## [Your task]
Exact reproduction of all the data is required, with pictures excluded.

## [Provided data]
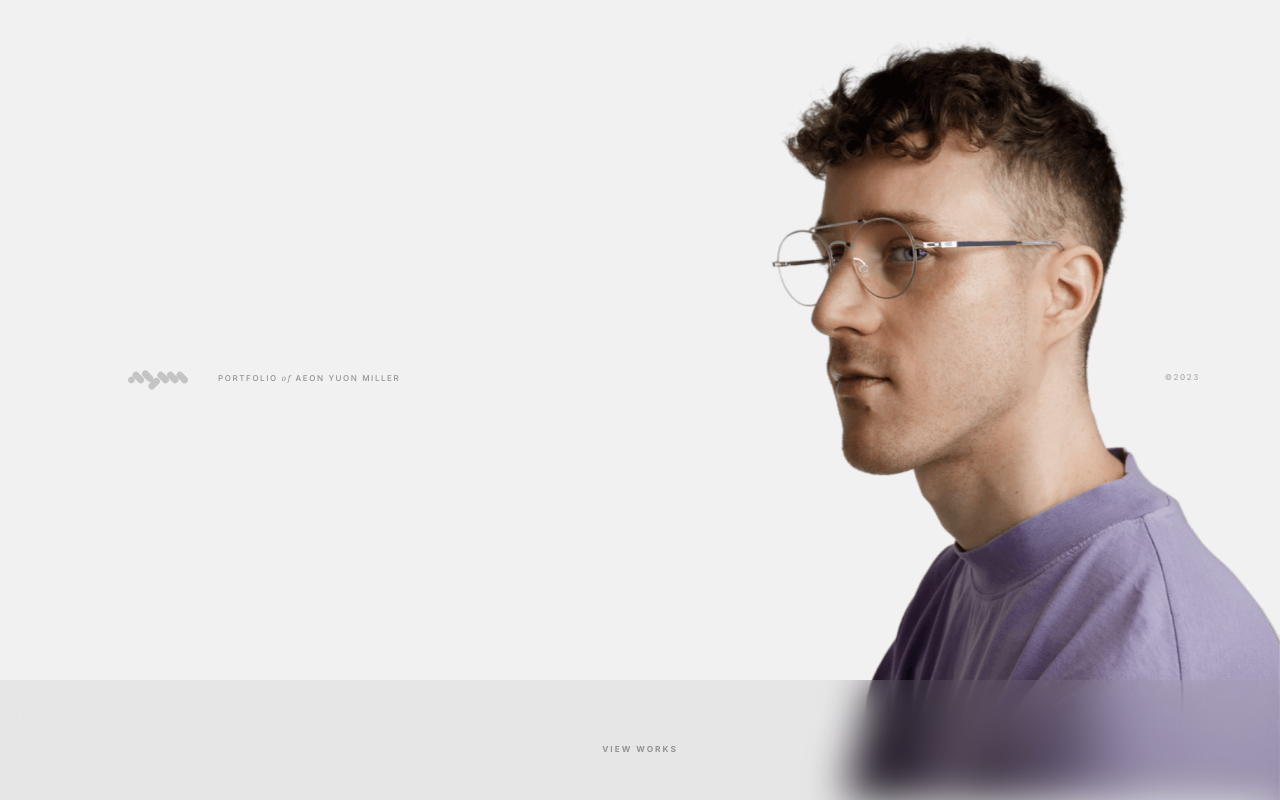
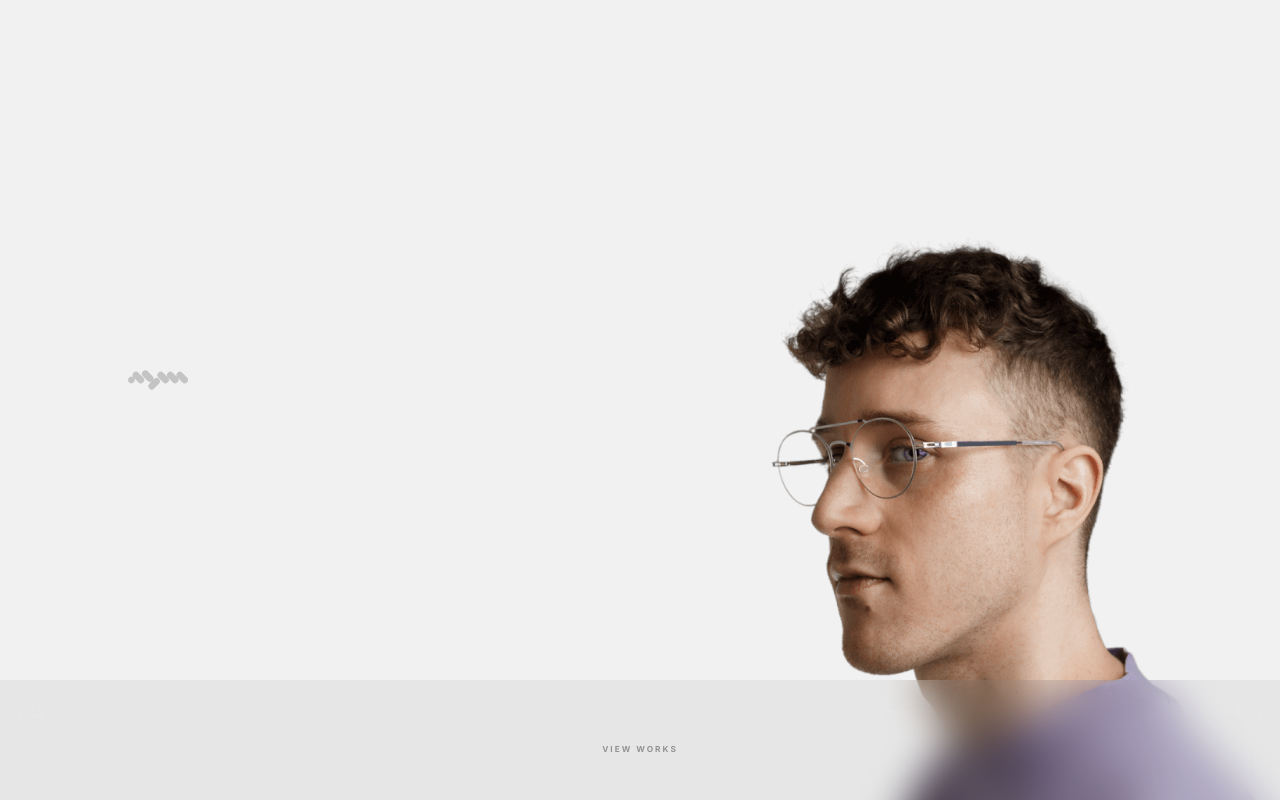
Before and after one commit to aeonyuonmiller/folioz, a Next.js app: page / in a window 1280 px wide. Shown: the top 800 px of the page. Built offline with nearby package versions, Linux system fonts and the light colour scheme.

Commit message:
added scroll-behavior

```diff
--- a/src/app/page.js
+++ b/src/app/page.js
@@ -1,12 +1,16 @@
 "use client";
 import Image from "next/image";
 import { LazyMotion, domAnimation, AnimatePresence } from "framer-motion";
-import { m } from "framer-motion";
+import { m, useScroll, useTransform } from "framer-motion";
 import Logo from "./Components/Logo";
 import Breathe from "./Components/Icons/Breathe";
 import Card from "./Components/Card";
 
 export default function Home() {
+  const { scrollYProgress } = useScroll();
+  const parallax = useTransform(scrollYProgress, [0, 1], [0, 200]);
+  const fadeOut = useTransform(scrollYProgress, [0, 0.3], [1, 0]);
+
   return (
     <AnimatePresence mode="wait">
       <LazyMotion features={domAnimation}>
@@ -14,7 +18,11 @@ export default function Home() {
           className="portrait-container"
           initial={{ y: 50, opacity: 0 }}
           animate={{ y: 0, opacity: 1 }}
-          transition={{ duration: 0.4, ease: [0.3, 0, 0.2, 1.01] }}
+          transition={{ duration: 0.4, easings: "easeOut" }}
+          style={{
+            y: parallax,
+            transition: { ease: [0.3, 0, 0.2, 1.01], duration: 1, delay: 0.1 },
+          }}
         >
           <Image
             className="portrait"
@@ -34,6 +42,10 @@ export default function Home() {
           initial={{ y: 50, opacity: 0 }}
           animate={{ y: 0, opacity: 1 }}
           transition={{ duration: 0.4, ease: [0.3, 0, 0.2, 1.01], delay: 0.1 }}
+          style={{
+            opacity: fadeOut,
+            transition: { duration: 0.4 },
+          }}
         >
           Portfolio <span>of</span> Aeon Yuon Miller
         </m.div>
@@ -43,6 +55,10 @@ export default function Home() {
           initial={{ y: 50, opacity: 0 }}
           animate={{ y: 0, opacity: 1 }}
           transition={{ duration: 0.4, ease: [0.3, 0, 0.2, 1.01], delay: 0.4 }}
+          style={{
+            opacity: fadeOut,
+            transition: { duration: 0.4 },
+          }}
         >
           &copy;{new Date().getFullYear()}
         </m.div>
```
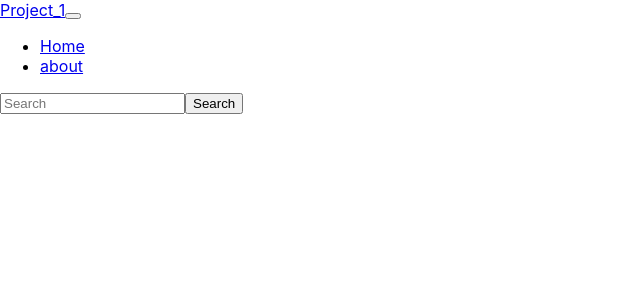
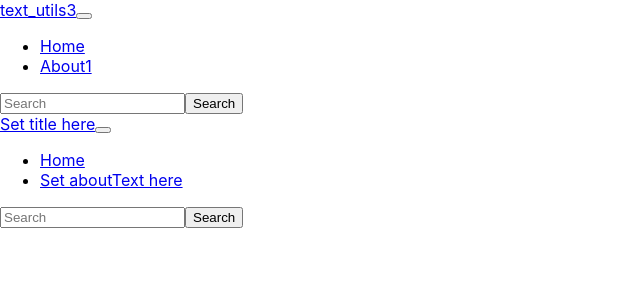
Before and after one commit to js449/React-Tutorials, a React (Create React App) app: page / in a window 1280 px wide. Shown: the top 300 px of the page, without its empty margins (0-640 px from the left). Built offline with nearby package versions, Linux system fonts and the light colour scheme; the HTML template or start-up script is replaced by a standard one.

Commit message:
props,propTypes, modules exports

```diff
--- a/src/App.js
+++ b/src/App.js
@@ -1,36 +1,23 @@
 //once npm starts we only see the code written in App.js file
 import logo from "./logo.svg";
+import React from "react";
 import "./App.css";
+import Navbar from "./components/Navbar";
 
 //variable
 
 function App() {
   return (
     //JSX Fragment starts here --- from here()
-    //this is how we use bootstrap components(navbar here).
+
     <>
-     <nav className="navbar navbar-expand-lg navbar-light bg-light">
-  <div className="container-fluid">
-    <a className="navbar-brand" href="/">Project_1</a>
-    <button className="navbar-toggler" type="button" data-bs-toggle="collapse" data-bs-target="#navbarSupportedContent" aria-controls="navbarSupportedContent" aria-expanded="false" aria-label="Toggle navigation">
-      <span className="navbar-toggler-icon"></span>
-    </button>
-    <div className="collapse navbar-collapse" id="navbarSupportedContent">
-      <ul className="navbar-nav me-auto mb-2 mb-lg-0">
-        <li className="nav-item">
-          <a className="nav-link active" aria-current="page" href="/">Home</a>
-        </li>
-        <li className="nav-item">
-          <a className="nav-link" href="/">about</a>
-        </li>
-      </ul>
-      <form className="d-flex">
-        <input className="form-control me-2" type="search" placeholder="Search" aria-label="Search"/>
-        <button className="btn btn-outline-success" type="submit">Search</button>
-      </form>
-    </div>
-  </div>
-</nav>
+      {/* Navbar.js modules, once we write Nabar here, app.js file will automatically import Navbar component from Navbar.js module
+      Here Navbar is a components and title & aboutText are its properties/variables which we are passing with the help of props and deciding
+      that what value we have to give to these properties for e.g title = 'text_utils3'
+      we can  pass anything with the help of props. it could be an object, link, integer, string blah blah*/
+      }
+      <Navbar title = 'text_utils3' aboutText = 'About1' />
+      <Navbar/>
     </>
     //JSX --- end here
   );
--- /dev/null
+++ b/src/components/Navbar.js
@@ -0,0 +1,61 @@
+import React from "react";
+import PropTypes from 'prop-types';
+
+export default function Navbar(props) {
+  return (
+    //this is how we use bootstrap components(navbar here).
+    <nav className="navbar navbar-expand-lg navbar-light bg-light">
+      <div className="container-fluid">
+          {/* dont forget javscript that we write inside JSX always goes inside curly braces for e.g props.title */}
+        <a className="navbar-brand" href="/">{props.title}</a>
+        <button
+          className="navbar-toggler"
+          type="button"
+          data-bs-toggle="collapse"
+          data-bs-target="#navbarSupportedContent"
+          aria-controls="navbarSupportedContent"
+          aria-expanded="false"
+          aria-label="Toggle navigation"
+        >
+          <span className="navbar-toggler-icon"></span>
+        </button>
+        <div className="collapse navbar-collapse" id="navbarSupportedContent">
+          <ul className="navbar-nav me-auto mb-2 mb-lg-0">
+            <li className="nav-item">
+              <a className="nav-link active" aria-current="page" href="/">Home </a>
+            </li>
+            <li className="nav-item">
+              <a className="nav-link" href="/">{props.aboutText}</a>
+            </li>
+          </ul>
+          <form className="d-flex">
+            <input
+              className="form-control me-2"
+              type="search"
+              placeholder="Search"
+              aria-label="Search"
+            />
+            <button className="btn btn-outline-success" type="submit">
+              Search
+            </button>
+          </form>
+        </div>
+      </div>
+    </nav>
+  );
+}
+
+//propTypes(tell us the type of props) set up. if we didnot passed the title property in app.js module under Navbar component, it will through
+//an error because of isRequired keyword.
+// Navbar.propTypes =
+// {title:PropTypes.string.isRequired,
+//  aboutText:PropTypes.string
+// };
+
+
+//if we want to set up default propTypes, they will shown up on the browser
+//when we havn't given any values to the properties in app.js module
+Navbar.defaultProps =
+{title: 'Set title here',
+ aboutText:'Set aboutText here'
+};
```
Also changed, not shown: src/module1.mjs (added, +9 -0 lines), src/module2.mjs (added, +18 -0 lines), public/logo192.png (deleted), public/logo512.png (deleted).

## [Finished task]
Before and after one commit to aeonyuonmiller/folioz, a Next.js app: page / in a window 1280 px wide. Shown: the top 800 px of the page. Built offline with nearby package versions, Linux system fonts and the light colour scheme.

Commit message:
added scroll-behavior

```diff
--- a/src/app/page.js
+++ b/src/app/page.js
@@ -1,12 +1,16 @@
 "use client";
 import Image from "next/image";
 import { LazyMotion, domAnimation, AnimatePresence } from "framer-motion";
-import { m } from "framer-motion";
+import { m, useScroll, useTransform } from "framer-motion";
 import Logo from "./Components/Logo";
 import Breathe from "./Components/Icons/Breathe";
 import Card from "./Components/Card";
 
 export default function Home() {
+  const { scrollYProgress } = useScroll();
+  const parallax = useTransform(scrollYProgress, [0, 1], [0, 200]);
+  const fadeOut = useTransform(scrollYProgress, [0, 0.3], [1, 0]);
+
   return (
     <AnimatePresence mode="wait">
       <LazyMotion features={domAnimation}>
@@ -14,7 +18,11 @@ export default function Home() {
           className="portrait-container"
           initial={{ y: 50, opacity: 0 }}
           animate={{ y: 0, opacity: 1 }}
-          transition={{ duration: 0.4, ease: [0.3, 0, 0.2, 1.01] }}
+          transition={{ duration: 0.4, easings: "easeOut" }}
+          style={{
+            y: parallax,
+            transition: { ease: [0.3, 0, 0.2, 1.01], duration: 1, delay: 0.1 },
+          }}
         >
           <Image
             className="portrait"
@@ -34,6 +42,10 @@ export default function Home() {
           initial={{ y: 50, opacity: 0 }}
           animate={{ y: 0, opacity: 1 }}
           transition={{ duration: 0.4, ease: [0.3, 0, 0.2, 1.01], delay: 0.1 }}
+          style={{
+            opacity: fadeOut,
+            transition: { duration: 0.4 },
+          }}
         >
           Portfolio <span>of</span> Aeon Yuon Miller
         </m.div>
@@ -43,6 +55,10 @@ export default function Home() {
           initial={{ y: 50, opacity: 0 }}
           animate={{ y: 0, opacity: 1 }}
           transition={{ duration: 0.4, ease: [0.3, 0, 0.2, 1.01], delay: 0.4 }}
+          style={{
+            opacity: fadeOut,
+            transition: { duration: 0.4 },
+          }}
         >
           &copy;{new Date().getFullYear()}
         </m.div>
```
Before and after one commit to js449/React-Tutorials, a React (Create React App) app: page / in a window 1280 px wide. Shown: the top 300 px of the page, without its empty margins (0-640 px from the left). Built offline with nearby package versions, Linux system fonts and the light colour scheme; the HTML template or start-up script is replaced by a standard one.

Commit message:
props,propTypes, modules exports

```diff
--- a/src/App.js
+++ b/src/App.js
@@ -1,36 +1,23 @@
 //once npm starts we only see the code written in App.js file
 import logo from "./logo.svg";
+import React from "react";
 import "./App.css";
+import Navbar from "./components/Navbar";
 
 //variable
 
 function App() {
   return (
     //JSX Fragment starts here --- from here()
-    //this is how we use bootstrap components(navbar here).
+
     <>
-     <nav className="navbar navbar-expand-lg navbar-light bg-light">
-  <div className="container-fluid">
-    <a className="navbar-brand" href="/">Project_1</a>
-    <button className="navbar-toggler" type="button" data-bs-toggle="collapse" data-bs-target="#navbarSupportedContent" aria-controls="navbarSupportedContent" aria-expanded="false" aria-label="Toggle navigation">
-      <span className="navbar-toggler-icon"></span>
-    </button>
-    <div className="collapse navbar-collapse" id="navbarSupportedContent">
-      <ul className="navbar-nav me-auto mb-2 mb-lg-0">
-        <li className="nav-item">
-          <a className="nav-link active" aria-current="page" href="/">Home</a>
-        </li>
-        <li className="nav-item">
-          <a className="nav-link" href="/">about</a>
-        </li>
-      </ul>
-      <form className="d-flex">
-        <input className="form-control me-2" type="search" placeholder="Search" aria-label="Search"/>
-        <button className="btn btn-outline-success" type="submit">Search</button>
-      </form>
-    </div>
-  </div>
-</nav>
+      {/* Navbar.js modules, once we write Nabar here, app.js file will automatically import Navbar component from Navbar.js module
+      Here Navbar is a components and title & aboutText are its properties/variables which we are passing with the help of props and deciding
+      that what value we have to give to these properties for e.g title = 'text_utils3'
+      we can  pass anything with the help of props. it could be an object, link, integer, string blah blah*/
+      }
+      <Navbar title = 'text_utils3' aboutText = 'About1' />
+      <Navbar/>
     </>
     //JSX --- end here
   );
--- /dev/null
+++ b/src/components/Navbar.js
@@ -0,0 +1,61 @@
+import React from "react";
+import PropTypes from 'prop-types';
+
+export default function Navbar(props) {
+  return (
+    //this is how we use bootstrap components(navbar here).
+    <nav className="navbar navbar-expand-lg navbar-light bg-light">
+      <div className="container-fluid">
+          {/* dont forget javscript that we write inside JSX always goes inside curly braces for e.g props.title */}
+        <a className="navbar-brand" href="/">{props.title}</a>
+        <button
+          className="navbar-toggler"
+          type="button"
+          data-bs-toggle="collapse"
+          data-bs-target="#navbarSupportedContent"
+          aria-controls="navbarSupportedContent"
+          aria-expanded="false"
+          aria-label="Toggle navigation"
+        >
+          <span className="navbar-toggler-icon"></span>
+        </button>
+        <div className="collapse navbar-collapse" id="navbarSupportedContent">
+          <ul className="navbar-nav me-auto mb-2 mb-lg-0">
+            <li className="nav-item">
+              <a className="nav-link active" aria-current="page" href="/">Home </a>
+            </li>
+            <li className="nav-item">
+              <a className="nav-link" href="/">{props.aboutText}</a>
+            </li>
+          </ul>
+          <form className="d-flex">
+            <input
+              className="form-control me-2"
+              type="search"
+              placeholder="Search"
+              aria-label="Search"
+            />
+            <button className="btn btn-outline-success" type="submit">
+              Search
+            </button>
+          </form>
+        </div>
+      </div>
+    </nav>
+  );
+}
+
+//propTypes(tell us the type of props) set up. if we didnot passed the title property in app.js module under Navbar component, it will through
+//an error because of isRequired keyword.
+// Navbar.propTypes =
+// {title:PropTypes.string.isRequired,
+//  aboutText:PropTypes.string
+// };
+
+
+//if we want to set up default propTypes, they will shown up on the browser
+//when we havn't given any values to the properties in app.js module
+Navbar.defaultProps =
+{title: 'Set title here',
+ aboutText:'Set aboutText here'
+};
```
Also changed, not shown: src/module1.mjs (added, +9 -0 lines), src/module2.mjs (added, +18 -0 lines), public/logo192.png (deleted), public/logo512.png (deleted).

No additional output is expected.